(Tim Fraser for The Globe and Mail/Tim Fraser for The Globe and Mail)

How to rule at your holiday cookie exchange Add to ...

Originally published on November 30, 2010.

Most of us bake for the holiday season. Setting out plates of your own cookies adds a sense of warmth to the house, but it can be a lot of work.

My solution to the time crunch is to make one dough for four different kinds of cookies. The easiest dough is a sugar cookie dough, which can be combined with other ingredients.

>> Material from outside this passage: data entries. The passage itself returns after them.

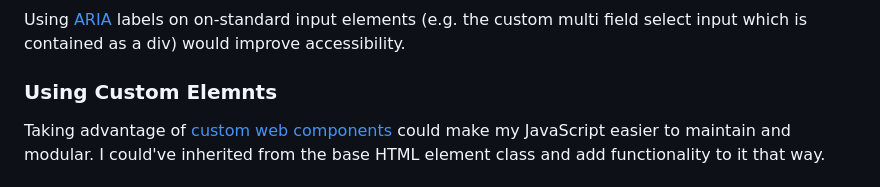
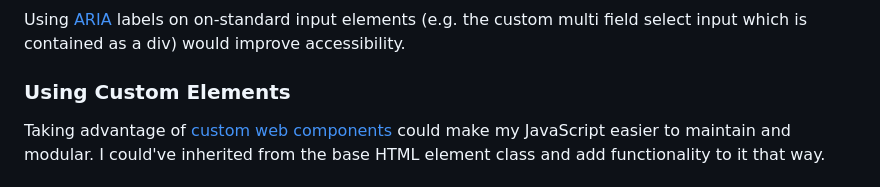
Before and after one commit to LachyFS/lfor8727-tracker, a Markdown page: README.md, the part around the change. GitHub-like rendering.

Commit message:
spelling error

```diff
--- a/README.md
+++ b/README.md
@@ -59,7 +59,7 @@ Storing the movie data on a web server could greaterly improve the performance o
 ### ARIA Labels
 Using [ARIA](https://developer.mozilla.org/en-US/docs/Web/Accessibility/ARIA) labels on on-standard input elements (e.g. the custom multi field select input which is contained as a div) would improve accessibility.
 
-### Using Custom Elemnts
+### Using Custom Elements
 Taking advantage of [custom web components](https://developer.mozilla.org/en-US/docs/Web/API/Web_components/Using_custom_elements) could make my JavaScript easier to maintain and modular. I could've inherited from the base HTML element class and add functionality to it that way.
 
 ## Lessons Learned
```
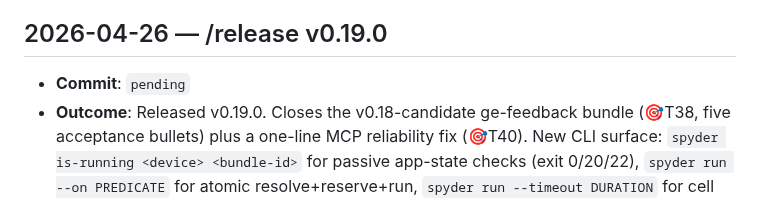
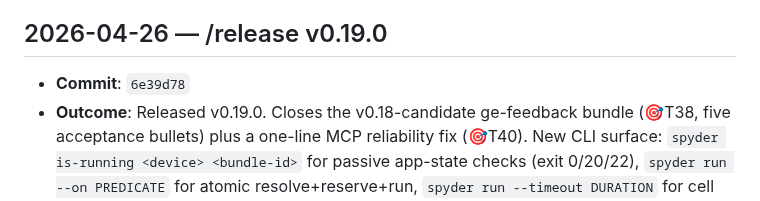
Before and after one commit to marcelocantos/spyder, a Markdown page: docs/audit-log.md, the part around the change. GitHub-like rendering.

Commit message:
Audit log: fill v0.19.0 merge-commit hash (#61)
Backfills the Commit field in the v0.19.0 audit-log entry with the
real squash-merge SHA (6e39d78) from PR #60.

Co-authored-by: Claude Opus 4.7 (1M context) <noreply@anthropic.com>

```diff
--- a/docs/audit-log.md
+++ b/docs/audit-log.md
@@ -522,5 +522,5 @@ maintenance activities. Append-only — newest entries at the bottom.
 
 ## 2026-04-26 — /release v0.19.0
 
-- **Commit**: `pending`
+- **Commit**: `6e39d78`
 - **Outcome**: Released v0.19.0. Closes the v0.18-candidate ge-feedback bundle (🎯T38, five acceptance bullets) plus a one-line MCP reliability fix (🎯T40). New CLI surface: `spyder is-running <device> <bundle-id>` for passive app-state checks (exit 0/20/22), `spyder run --on PREDICATE` for atomic resolve+reserve+run, `spyder run --timeout DURATION` for cell budgets (exit 30 on deadline), and `spyder resolve` selector mode (--on or auto-detect on `=`, exit 15 for inputs that are neither alias nor parseable predicate). New MCP tools `is_running` and the `selector` argument on `resolve`. iOS archived-log query was discharged via documentation in STABILITY.md §"iOS log live-window contract" — pmd3 does not expose OsTraceService stably, so callers wanting retrospective queries are routed to `crashes` or `--follow`. T40 adds `server.WithHeartbeatInterval(30*time.Second)` to the streamable HTTP server construction; without it, idle Claude Code sessions disconnected after ~3 minutes (same root cause and fix as mnemo master 4057332). Showcase paper at docs/papers/t38-cli-rough-edges.md walks each acceptance bullet with before/after snippets ge can adopt. All changes additive — no existing CLI flag, exit code, MCP tool, or REST endpoint removed or repurposed. Published for darwin-arm64, linux-amd64, linux-arm64.
```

We've come up with four different recipes that are rolled, filled and cut out to make an attractive package for your cookie exchange.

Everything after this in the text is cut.